"There's a lack of knowledge and understanding of how elite these student athletes are," he said. "I'm not sure where the government's missing the boat on the elite side of things, but it's disappointing."
Hellstrom said former Laurentian students have gone on to have successful careers in sport, such as Olympic rower Carling Zeeman and Kadre Gray, who plays for the Ottawa BlackJacks of the Canadian Elite Basketball League.
He added many of the amateur leagues that made the province's list feed athletes into university athletics. Many OHL and Ontario Scholastic Basketball Association players, for example, go on to play for university teams later in their careers.
Two-time Canadian Olympian hopes to fight climate change on IOC Athletes' Commission
Two-time Canadian Olympian Seyi Smith is aiming to fight climate change on the global stage. Smith, 34, is running for election to the International Olympic Committee's (IOC) Athletes' Commission, where he hopes to lead Olympians from across the world in promoting sustainability. "I want to help athletes lead the race to zero. We can be players in the biggest comeback story the world has ever seen," the Ottawa native said. Smith is a candidate for one of two open spots on the commission, which will be voted on by athletes at the upcoming Beijing Winter Olympic Games.
Hellstrom said he accepts that university athletes should not be competing while there is a surge in COVID-19 cases across the province, but they should be able to train.

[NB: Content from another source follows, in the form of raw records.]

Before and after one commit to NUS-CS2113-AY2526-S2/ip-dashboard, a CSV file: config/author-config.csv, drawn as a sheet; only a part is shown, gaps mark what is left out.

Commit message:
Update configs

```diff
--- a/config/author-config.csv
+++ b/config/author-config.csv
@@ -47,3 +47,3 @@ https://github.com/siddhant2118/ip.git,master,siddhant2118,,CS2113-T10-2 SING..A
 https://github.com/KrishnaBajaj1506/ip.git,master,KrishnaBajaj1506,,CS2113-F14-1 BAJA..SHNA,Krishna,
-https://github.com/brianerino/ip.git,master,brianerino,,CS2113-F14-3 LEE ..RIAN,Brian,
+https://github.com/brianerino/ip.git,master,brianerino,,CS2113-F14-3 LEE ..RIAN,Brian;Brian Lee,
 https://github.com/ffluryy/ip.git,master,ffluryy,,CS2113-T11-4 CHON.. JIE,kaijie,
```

"We probably have more protocols in place, and are better at the guidelines, than some of the leagues listed on that list," he said.
Decisions based on medical advice
In an email to CBC News, Ontario Premiere Doug Ford's office said decisions related to the province's return-to-play framework were based on advice from the Chief Medical Officer of Health.
"Our government is doing everything possible to blunt the transmission of COVID-19 and the rapidly spreading Omicron variant," said press secretary Alexandra Adamo in the email.
"These time-limited measures will help in our fight against this virus and prevent hospitals from becoming overwhelmed."
Canadian athletes head to Beijing despite tense China-Canada relationship .
Canada's athletes head to Beijing's Winter Games amid troubling tensions between their country and host China. China's recent detention of two Canadians for almost three years, and its treatment of one of its own star athletes, hit close to home for Canadian athletes amid the broader criticisms of China's human rights record, which have increased in volume as they did ahead of Beijing's 2008 Summer Games. Canada joining a handful of other nations — the United States, the United Kingdom, Australia, Japan, Denmark — in a diplomatic boycott of Beijing's Olympic opening ceremonies further salts Sino-Canadian relations.